“I knew he was hyperactive even before he was born” Molly would joke, referring to how her son Jake kicked and wriggled all through the pregnancy. At nine months he was running, escaping from his crib, and at eighteen months he climbed up the stairs—by climbing up the banister outside of the staircase. Because Molly had been a teacher before becoming a mom, she was no stranger to the signs of attention deficit hyperactivity disorder (ADHD). “I searched for a preschool where he could be free to run” she recalls. “Even then I knew his school had to understand– this child must move to be happy.”
Over the years, Molly could see that her son was more than just a ‘high energy boy.’ “He never sat down on the couch, he hurled himself over the armrest. He didn’t walk down the hall, he jumped or crawled or pushed himself along the floor.” Jake’s energy level became a problem when he moved up to the ‘big kid’ room at his Montessori school. “I started to dread teacher conferences” said Molly, “Though I heard nice things about how smart he was and how much he was learning, most of it was the teacher complaining that he couldn’t sit still.”
Molly started to dread family gatherings too. “Its not like my siblings kid’s are perfect by any means” she said, “But everyone was so hard on Jake. Nobody seemed to get that he can’t control his energy level” On one occasion Jake pushed a door as he ran, leaving a dent in his grandparents wall. “My parents yelled at him and acted like he’d done it maliciously” she said, “The poor kid had no idea what they heck he’d done. My father started yelling at him, and told him about how he shouldn’t be the kid that nobody wanted to have come over.” Molly’s brother told her to her face that Jake was “too wild” for him. “He and my sister-in-law offered to babysit our kids,” she recalls, “My sister-in-law began the ‘playdate’ by showing him where the time out chair was.” Going out to eat with Jakes’s paternal grandparents could be a nightmare, with Jake fidgeting and getting loud if the food took more than five minutes to come. “Can’t you be quiet? What’s wrong with you?” his grandmother asked in frustration. “It was very embarrassing. It hurt to hear that,” reported Molly.

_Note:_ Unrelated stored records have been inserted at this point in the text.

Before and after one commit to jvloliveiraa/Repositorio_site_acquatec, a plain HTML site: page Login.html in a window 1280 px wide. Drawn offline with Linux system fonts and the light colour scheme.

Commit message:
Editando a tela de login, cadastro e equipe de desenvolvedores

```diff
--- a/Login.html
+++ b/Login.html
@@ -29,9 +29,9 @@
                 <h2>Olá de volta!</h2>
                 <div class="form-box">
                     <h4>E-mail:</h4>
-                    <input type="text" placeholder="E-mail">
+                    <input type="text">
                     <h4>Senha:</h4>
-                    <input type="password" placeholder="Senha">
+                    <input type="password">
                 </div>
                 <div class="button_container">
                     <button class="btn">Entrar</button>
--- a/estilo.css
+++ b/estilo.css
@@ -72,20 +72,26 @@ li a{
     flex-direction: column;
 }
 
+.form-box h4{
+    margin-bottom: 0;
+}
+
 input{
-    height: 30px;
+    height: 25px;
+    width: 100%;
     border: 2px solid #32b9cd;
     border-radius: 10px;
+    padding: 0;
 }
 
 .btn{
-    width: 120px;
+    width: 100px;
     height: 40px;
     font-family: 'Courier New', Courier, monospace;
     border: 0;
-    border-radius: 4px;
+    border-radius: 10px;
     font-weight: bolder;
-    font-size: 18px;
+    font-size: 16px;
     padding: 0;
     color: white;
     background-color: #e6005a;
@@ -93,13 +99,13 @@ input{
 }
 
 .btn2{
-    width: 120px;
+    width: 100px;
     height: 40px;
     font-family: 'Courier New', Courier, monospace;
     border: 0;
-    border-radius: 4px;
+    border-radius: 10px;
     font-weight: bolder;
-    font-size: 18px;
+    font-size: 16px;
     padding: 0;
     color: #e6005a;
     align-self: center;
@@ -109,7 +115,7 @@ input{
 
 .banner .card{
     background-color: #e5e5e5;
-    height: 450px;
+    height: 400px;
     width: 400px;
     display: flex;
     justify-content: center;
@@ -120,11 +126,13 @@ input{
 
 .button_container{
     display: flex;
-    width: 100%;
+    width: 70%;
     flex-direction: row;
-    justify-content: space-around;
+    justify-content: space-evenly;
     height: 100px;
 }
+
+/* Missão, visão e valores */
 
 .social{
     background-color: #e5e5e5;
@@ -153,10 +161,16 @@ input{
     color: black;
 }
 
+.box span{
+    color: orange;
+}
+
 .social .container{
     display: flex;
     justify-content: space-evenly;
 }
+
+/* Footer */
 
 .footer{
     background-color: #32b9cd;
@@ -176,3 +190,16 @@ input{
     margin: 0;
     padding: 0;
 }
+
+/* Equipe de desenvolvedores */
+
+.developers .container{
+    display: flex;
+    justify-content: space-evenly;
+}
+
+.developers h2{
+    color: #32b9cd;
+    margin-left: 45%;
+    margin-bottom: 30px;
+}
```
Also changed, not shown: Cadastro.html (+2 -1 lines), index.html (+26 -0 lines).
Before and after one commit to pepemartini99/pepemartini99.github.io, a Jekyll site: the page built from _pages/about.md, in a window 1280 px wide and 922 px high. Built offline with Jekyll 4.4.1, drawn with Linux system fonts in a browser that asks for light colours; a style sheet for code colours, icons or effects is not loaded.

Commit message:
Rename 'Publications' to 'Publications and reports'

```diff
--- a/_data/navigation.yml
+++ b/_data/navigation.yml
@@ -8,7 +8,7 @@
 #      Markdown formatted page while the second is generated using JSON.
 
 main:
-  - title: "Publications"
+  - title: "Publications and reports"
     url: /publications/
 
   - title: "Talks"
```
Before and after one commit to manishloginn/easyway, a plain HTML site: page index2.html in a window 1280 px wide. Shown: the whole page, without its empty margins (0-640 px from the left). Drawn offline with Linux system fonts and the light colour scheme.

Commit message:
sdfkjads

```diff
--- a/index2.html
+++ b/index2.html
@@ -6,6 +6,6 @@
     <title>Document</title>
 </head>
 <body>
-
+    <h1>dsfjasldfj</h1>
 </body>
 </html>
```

What frustrated Molly most was people’s assumptions about Jake. “People see him running or jumping or climbing, they think he’s not well behaved. But he is in the ways that really count. They don’t see that he is extremely kind to others. He’s very gentle with his little sister—very protective. He never hits or calls other people names. He likes to help. He wants very much to please, and he cries if he thinks someone is angry with him. He’s not oppositional or rude. Jake is one of the sweetest people I know.” People also made assumptions about Molly. “I am not a permissive parent,” she declares, “I believe in rules and discipline and I enforce consequences.” “The fact is that Jake can’t control his energy level, “says Molly. “Once you understand that, you know how to work with him, but you have to accept that he’s never going to be that perfect, docile child everybody wants.”
Molly needed to feel like she wasn’t a bad parent. She took Jake for an assessment (“It was painful seeing him through the doctor’s eyes as he flopped around her office”). Though she stated she knew her son had ADHD, it was a relief to hear a professional confirm the diagnosis. Molly and David switched Jake from his Montessori school for kindergarten in the public school. “It was amazing,” she said, “To walk in and have a totally positive parent-teacher conference! The teacher really ‘got’ him, and she loved him too! He just needed more structure.” Molly and her husband implemented a behavior plan at home that allowed Jake to earn lots of praise and rewards. “We have learned that we can’t slack off with the behavior plan” says Molly, “We’ve also learned to keep Jake active, to build in time every day for him to burn off energy, and to avoid situations where he would have to sit still for long periods or be too quiet.” “There’s always new challenges” said Molly, “I don’t know if we will end up going for classroom accommodations or private school or medication. Time will tell. But for now, we are in a good place. My son is happy and thriving, and it is amazing to watch him grow.”